INSTRUCTIONS FOR THE TASK:
Scan the lines below and report each one containing "shaders" by copying it.

LISTED ENTRIES:
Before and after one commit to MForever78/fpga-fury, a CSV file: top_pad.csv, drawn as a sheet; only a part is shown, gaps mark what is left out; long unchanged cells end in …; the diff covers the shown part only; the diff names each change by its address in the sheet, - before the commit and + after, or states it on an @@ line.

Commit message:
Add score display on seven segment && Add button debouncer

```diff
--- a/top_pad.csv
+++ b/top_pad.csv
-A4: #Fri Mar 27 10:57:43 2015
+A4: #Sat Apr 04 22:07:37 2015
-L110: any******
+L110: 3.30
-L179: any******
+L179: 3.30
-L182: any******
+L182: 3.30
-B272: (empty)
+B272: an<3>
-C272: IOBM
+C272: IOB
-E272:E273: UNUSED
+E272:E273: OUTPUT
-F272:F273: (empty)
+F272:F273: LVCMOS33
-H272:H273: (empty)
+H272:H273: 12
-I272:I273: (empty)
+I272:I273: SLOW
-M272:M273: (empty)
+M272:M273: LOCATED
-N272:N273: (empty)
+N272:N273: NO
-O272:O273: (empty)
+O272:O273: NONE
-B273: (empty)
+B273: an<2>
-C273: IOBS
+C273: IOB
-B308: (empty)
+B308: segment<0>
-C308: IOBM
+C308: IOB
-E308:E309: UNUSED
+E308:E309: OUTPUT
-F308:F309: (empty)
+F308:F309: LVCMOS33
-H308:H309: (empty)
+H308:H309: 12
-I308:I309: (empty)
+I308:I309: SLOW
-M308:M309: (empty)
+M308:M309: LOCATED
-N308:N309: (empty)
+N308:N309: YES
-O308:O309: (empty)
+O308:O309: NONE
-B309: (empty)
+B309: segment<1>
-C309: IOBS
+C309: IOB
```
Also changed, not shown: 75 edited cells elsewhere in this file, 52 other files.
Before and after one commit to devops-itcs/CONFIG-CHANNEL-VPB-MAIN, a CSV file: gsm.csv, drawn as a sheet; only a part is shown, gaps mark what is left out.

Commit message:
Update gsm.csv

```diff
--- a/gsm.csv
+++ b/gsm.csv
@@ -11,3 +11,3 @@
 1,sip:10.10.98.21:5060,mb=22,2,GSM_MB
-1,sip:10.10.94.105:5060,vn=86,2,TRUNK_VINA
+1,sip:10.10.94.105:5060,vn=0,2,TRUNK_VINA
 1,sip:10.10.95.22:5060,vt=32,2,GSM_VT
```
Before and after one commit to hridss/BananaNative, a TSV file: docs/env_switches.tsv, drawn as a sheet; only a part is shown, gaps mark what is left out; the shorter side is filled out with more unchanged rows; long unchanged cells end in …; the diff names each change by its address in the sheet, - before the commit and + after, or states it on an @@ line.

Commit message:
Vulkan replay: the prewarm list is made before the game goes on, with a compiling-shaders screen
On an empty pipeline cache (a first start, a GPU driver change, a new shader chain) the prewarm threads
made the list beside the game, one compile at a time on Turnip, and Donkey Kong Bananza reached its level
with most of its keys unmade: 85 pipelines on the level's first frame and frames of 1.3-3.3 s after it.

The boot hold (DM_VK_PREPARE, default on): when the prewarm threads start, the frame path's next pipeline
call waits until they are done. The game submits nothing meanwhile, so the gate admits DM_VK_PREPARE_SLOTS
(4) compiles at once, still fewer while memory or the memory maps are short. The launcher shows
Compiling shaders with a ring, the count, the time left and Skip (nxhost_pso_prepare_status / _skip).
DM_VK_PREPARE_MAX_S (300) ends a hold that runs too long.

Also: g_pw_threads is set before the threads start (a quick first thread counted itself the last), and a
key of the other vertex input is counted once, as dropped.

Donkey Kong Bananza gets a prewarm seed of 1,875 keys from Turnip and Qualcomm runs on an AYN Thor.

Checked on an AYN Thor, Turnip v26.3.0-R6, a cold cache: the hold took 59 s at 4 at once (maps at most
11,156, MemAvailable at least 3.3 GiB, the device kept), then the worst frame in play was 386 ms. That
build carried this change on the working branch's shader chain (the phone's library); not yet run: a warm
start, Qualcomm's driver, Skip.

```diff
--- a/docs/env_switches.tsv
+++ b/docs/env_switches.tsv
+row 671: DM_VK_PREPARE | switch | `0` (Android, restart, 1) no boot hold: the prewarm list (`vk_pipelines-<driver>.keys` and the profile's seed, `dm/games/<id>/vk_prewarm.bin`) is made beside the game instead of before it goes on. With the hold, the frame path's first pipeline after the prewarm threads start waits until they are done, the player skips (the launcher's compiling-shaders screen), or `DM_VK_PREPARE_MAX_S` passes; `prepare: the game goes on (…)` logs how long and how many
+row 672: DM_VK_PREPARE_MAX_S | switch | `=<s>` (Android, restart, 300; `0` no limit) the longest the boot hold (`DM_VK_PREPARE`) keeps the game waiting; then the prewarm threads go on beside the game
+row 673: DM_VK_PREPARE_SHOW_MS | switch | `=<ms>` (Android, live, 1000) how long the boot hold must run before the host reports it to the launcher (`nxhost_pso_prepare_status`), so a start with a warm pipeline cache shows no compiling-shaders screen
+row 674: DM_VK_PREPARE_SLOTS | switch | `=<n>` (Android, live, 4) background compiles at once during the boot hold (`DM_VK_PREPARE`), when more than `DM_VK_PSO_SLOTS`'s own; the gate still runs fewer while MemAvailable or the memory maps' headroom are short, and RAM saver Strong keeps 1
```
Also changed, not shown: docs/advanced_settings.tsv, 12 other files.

SOLUTION FOR THIS TASK:
Vulkan replay: the prewarm list is made before the game goes on, with a compiling-shaders screen
Compiling shaders with a ring, the count, the time left and Skip (nxhost_pso_prepare_status / _skip).
+row 671: DM_VK_PREPARE | switch | `0` (Android, restart, 1) no boot hold: the prewarm list (`vk_pipelines-<driver>.keys` and the profile's seed, `dm/games/<id>/vk_prewarm.bin`) is made beside the game instead of before it goes on. With the hold, the frame path's first pipeline after the prewarm threads start waits until they are done, the player skips (the launcher's compiling-shaders screen), or `DM_VK_PREPARE_MAX_S` passes; `prepare: the game goes on (…)` logs how long and how many
+row 673: DM_VK_PREPARE_SHOW_MS | switch | `=<ms>` (Android, live, 1000) how long the boot hold must run before the host reports it to the launcher (`nxhost_pso_prepare_status`), so a start with a warm pipeline cache shows no compiling-shaders screen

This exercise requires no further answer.